Further, it is not the impugned order that results in the location of the Court at Avanigadda. It is only under the notification of the High Court dated the 13th of October, 1961, that the Court will be held there. The question whether the High Court was initially in favour of the continuance of the Court at Avanigadda or not is not quite relevant for this enquiry. We are only concerned with the effect of the final notification of the High Court which is not called in question. It is argued that since there is no notification under Section 5 of the Madras Civil Courts Act issued by the High Court, the final notification must be deemed to have been issued to give effect to the impugned order. We do not agree.

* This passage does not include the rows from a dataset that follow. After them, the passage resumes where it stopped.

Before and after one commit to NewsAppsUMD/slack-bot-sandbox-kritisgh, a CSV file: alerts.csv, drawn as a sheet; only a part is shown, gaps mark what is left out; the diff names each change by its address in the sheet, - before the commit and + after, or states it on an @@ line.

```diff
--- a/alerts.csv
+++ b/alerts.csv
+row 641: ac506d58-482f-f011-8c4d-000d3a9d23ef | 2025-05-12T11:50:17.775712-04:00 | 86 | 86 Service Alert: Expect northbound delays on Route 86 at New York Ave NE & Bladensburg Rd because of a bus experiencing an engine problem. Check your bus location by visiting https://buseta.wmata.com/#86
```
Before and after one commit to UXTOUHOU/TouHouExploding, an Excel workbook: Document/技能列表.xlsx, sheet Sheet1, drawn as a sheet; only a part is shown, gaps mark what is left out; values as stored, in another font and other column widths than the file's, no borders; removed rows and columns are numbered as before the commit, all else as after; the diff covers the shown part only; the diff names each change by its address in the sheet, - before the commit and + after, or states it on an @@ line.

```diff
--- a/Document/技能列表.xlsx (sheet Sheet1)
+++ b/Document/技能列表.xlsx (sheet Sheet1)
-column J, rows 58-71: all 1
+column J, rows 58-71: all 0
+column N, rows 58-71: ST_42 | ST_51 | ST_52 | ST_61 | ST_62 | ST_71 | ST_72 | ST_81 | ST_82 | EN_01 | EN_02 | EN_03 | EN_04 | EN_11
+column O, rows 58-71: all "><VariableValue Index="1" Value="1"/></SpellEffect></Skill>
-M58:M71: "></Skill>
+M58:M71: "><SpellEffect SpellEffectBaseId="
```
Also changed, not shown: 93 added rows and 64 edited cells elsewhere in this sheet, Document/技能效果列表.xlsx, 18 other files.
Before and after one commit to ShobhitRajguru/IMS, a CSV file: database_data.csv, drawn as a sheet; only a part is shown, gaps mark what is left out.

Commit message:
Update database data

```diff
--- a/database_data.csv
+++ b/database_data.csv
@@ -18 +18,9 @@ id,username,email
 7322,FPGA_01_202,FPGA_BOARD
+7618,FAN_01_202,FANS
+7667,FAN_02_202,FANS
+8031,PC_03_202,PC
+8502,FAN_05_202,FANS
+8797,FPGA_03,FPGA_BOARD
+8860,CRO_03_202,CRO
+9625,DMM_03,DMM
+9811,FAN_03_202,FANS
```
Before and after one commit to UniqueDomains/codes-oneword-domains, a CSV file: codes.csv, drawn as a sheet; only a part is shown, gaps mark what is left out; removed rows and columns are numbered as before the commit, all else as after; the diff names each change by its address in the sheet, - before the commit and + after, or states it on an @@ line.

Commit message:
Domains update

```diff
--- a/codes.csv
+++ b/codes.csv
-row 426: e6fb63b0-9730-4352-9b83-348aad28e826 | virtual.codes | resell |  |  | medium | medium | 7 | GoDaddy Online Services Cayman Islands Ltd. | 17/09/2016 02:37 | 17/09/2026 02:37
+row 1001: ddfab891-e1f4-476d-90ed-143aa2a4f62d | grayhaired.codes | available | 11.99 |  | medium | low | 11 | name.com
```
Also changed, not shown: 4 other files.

9. It is the High Court that fixed the locality of the temporary Court at Avanigadda as could be seen from the notification dated 13-10-1961. It is true that the notification was issued under Section 11 of the Act which provides that 'the High Court shall fix and may from time to time modify the local jurisdiction of District Munsif' and Section 5 of the Act was not cited there. But the absence of reference to Section 5 in that notification cannot lead to the inference that this notification merely gave effect to the decision of the Government to locate the Court at Avanigadda. Section 5 does not contemplate the issue of notification. It is only after deciding as to where a particular Court should be held that it proceeds to fix the habitation of that Court. Section 5 merely requires the High Court to determine the place at which the District Munsif's Court should be held. When the High Court fixes the territorial jurisdiction of a Munsifs Court, it implies that it has determined the location of that Court at Avanigadda. It cannot define the territorial jurisdiction of Courts in the abstract. It can confer jurisdiction only upon Courts in existence. Thus, there is in substance compliance with the requirements of Section 5 also.
It cannot also be overlooked that the Munsif-Magistrate's Court functioned for a year at Avanigadda and was closed a few days before. So, a direction that the temporary Court sanctioned by the Government for a further period of one year should be held at Avanigadda is inherent in the High Court's notification. The High Court's notification cannot be considered to be a mere corollary to the impugned G. O. but must be regarded as one issued after fixing the habitation of the Court at Avanigadda. We, therefore, reject the contention that the notification of the High Court in question merely carried into effect the order of the Government that the establishment of the temporary Court should be at Avanigadda. In these circumstances, we are not convinced that the learned Judge was wrong in refusing to issue a writ.
10. In the result, the writ appeal is dismissed.